Exposure to ABO-nonidentical blood associated with increased in-hospital mortality in patients with group A blood. Menaka Pai,Richard Cook, Rebecca Barty, John Eikelboom, Ker-Ai Lee, and Nancy Heddle. Transfusion. 2015 Oct 15. doi: 10.1111/trf.13376. [Epub ahead of print]
This paper is very intriguing and provocative… However, it is also 100% “statistics” and would need a review made by a specialist in statistics. At the same time the analysis seems to be very consistent. The confounding variables the authors have been able to find are controlled but other important variables could also explain these surprising findings. I am not totally convinced about the inclusion of this article into the Notify library. It might be premature...
Expert comments for publication: 

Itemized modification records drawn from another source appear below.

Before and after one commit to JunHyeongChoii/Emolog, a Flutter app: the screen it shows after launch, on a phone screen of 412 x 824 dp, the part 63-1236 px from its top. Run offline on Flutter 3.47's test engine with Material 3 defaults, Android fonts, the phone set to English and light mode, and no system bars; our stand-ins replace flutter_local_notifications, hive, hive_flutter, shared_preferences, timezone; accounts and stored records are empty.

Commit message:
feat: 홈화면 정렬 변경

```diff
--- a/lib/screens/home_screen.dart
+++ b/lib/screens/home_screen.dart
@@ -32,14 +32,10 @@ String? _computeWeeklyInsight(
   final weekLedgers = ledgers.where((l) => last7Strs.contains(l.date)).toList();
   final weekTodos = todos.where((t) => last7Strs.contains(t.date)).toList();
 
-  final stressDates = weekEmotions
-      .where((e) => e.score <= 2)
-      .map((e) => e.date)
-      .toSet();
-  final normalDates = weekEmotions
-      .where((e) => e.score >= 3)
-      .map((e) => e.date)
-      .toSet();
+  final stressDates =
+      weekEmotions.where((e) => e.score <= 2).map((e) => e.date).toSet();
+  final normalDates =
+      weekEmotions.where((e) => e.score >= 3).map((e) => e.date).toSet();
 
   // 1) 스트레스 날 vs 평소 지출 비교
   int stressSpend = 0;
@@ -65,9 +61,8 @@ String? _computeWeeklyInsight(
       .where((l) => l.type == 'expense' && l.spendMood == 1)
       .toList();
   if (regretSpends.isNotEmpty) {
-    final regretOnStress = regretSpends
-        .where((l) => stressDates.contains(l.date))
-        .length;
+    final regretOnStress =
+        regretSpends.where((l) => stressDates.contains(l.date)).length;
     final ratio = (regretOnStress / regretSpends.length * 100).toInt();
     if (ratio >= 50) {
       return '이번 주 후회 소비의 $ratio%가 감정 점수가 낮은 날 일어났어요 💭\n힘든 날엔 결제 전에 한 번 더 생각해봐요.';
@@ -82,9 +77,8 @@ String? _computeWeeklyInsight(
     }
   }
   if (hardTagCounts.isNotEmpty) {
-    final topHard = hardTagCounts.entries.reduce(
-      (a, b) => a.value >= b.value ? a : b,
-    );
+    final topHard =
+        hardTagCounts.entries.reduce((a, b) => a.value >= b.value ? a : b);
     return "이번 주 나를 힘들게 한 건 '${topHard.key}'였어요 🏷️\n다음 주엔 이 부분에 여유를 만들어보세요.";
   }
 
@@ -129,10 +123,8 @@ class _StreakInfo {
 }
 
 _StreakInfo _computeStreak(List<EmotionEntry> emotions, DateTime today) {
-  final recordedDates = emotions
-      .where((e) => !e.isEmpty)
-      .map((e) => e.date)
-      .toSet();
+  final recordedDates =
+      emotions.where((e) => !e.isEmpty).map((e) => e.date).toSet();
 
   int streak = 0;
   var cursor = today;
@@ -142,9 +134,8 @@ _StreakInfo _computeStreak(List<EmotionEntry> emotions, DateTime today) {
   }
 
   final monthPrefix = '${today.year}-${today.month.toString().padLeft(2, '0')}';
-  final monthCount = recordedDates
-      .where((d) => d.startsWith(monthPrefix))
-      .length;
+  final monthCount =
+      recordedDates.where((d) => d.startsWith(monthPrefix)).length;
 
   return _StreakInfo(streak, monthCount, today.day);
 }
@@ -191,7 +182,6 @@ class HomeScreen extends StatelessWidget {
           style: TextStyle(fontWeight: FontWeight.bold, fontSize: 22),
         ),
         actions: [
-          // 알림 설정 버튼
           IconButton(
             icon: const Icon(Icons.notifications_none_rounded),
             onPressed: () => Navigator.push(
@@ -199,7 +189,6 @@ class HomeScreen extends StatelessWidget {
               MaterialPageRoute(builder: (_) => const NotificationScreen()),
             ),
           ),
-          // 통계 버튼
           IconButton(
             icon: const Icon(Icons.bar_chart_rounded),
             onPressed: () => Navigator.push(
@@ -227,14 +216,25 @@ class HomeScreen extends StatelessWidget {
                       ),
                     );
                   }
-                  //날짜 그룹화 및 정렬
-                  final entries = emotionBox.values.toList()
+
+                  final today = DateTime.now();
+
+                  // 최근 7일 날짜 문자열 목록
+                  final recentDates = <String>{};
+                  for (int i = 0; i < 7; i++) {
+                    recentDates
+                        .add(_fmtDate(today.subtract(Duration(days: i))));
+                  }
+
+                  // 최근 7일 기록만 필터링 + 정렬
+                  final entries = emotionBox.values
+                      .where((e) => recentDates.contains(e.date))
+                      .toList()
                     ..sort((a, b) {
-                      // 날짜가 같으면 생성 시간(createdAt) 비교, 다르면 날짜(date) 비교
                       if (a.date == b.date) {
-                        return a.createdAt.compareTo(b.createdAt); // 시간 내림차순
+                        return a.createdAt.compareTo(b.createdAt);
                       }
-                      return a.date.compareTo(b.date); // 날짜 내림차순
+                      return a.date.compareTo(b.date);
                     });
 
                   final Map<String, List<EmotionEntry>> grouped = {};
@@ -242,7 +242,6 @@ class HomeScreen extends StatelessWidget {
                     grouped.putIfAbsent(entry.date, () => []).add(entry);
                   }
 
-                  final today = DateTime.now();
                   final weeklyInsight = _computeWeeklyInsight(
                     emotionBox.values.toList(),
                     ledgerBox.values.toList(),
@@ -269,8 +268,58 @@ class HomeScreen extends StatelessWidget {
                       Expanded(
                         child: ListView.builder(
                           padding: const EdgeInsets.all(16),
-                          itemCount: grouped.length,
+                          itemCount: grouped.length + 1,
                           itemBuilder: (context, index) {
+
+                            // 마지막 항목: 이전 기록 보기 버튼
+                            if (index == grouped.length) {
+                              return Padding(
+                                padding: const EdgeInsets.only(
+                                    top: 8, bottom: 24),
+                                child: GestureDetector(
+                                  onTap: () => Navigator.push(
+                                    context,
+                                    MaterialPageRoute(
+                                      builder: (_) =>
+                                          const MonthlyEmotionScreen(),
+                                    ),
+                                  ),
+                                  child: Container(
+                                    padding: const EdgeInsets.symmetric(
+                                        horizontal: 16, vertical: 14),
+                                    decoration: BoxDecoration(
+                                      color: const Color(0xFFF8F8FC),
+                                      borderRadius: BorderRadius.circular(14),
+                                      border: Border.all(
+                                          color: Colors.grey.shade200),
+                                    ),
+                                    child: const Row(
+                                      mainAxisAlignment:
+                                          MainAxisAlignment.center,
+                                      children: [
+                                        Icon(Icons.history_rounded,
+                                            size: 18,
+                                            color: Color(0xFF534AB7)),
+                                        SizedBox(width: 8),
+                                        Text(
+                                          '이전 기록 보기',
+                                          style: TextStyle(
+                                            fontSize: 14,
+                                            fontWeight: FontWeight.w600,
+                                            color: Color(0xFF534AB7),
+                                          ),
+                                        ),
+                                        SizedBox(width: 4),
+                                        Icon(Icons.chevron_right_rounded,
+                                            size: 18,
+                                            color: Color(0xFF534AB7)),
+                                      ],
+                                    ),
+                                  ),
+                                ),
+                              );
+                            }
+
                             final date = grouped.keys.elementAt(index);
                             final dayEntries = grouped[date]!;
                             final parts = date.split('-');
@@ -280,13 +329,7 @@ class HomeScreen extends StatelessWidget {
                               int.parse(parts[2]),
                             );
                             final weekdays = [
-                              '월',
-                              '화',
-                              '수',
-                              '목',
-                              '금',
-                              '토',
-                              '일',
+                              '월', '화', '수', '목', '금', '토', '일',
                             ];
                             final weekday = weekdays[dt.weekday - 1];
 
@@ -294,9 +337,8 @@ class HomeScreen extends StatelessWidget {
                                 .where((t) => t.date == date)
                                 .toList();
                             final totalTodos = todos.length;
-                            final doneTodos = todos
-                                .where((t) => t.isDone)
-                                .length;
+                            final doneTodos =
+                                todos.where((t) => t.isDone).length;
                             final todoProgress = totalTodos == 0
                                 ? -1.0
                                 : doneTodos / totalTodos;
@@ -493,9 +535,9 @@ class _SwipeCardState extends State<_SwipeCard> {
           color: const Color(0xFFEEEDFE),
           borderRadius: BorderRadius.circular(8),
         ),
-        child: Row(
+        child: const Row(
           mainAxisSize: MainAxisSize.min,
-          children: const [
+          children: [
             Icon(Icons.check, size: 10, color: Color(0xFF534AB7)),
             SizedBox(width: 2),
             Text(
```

Other studies are necessary to confirm these findings and the potential mechanisms linking ABO-nonidentical blood with adverse outcomes. Confirmation of these data could pose a dilemma for blood supply and inventory management. At this time we can observe this intriguing association with caution. A complete switch to ABO-identical blood would be impractical and premature.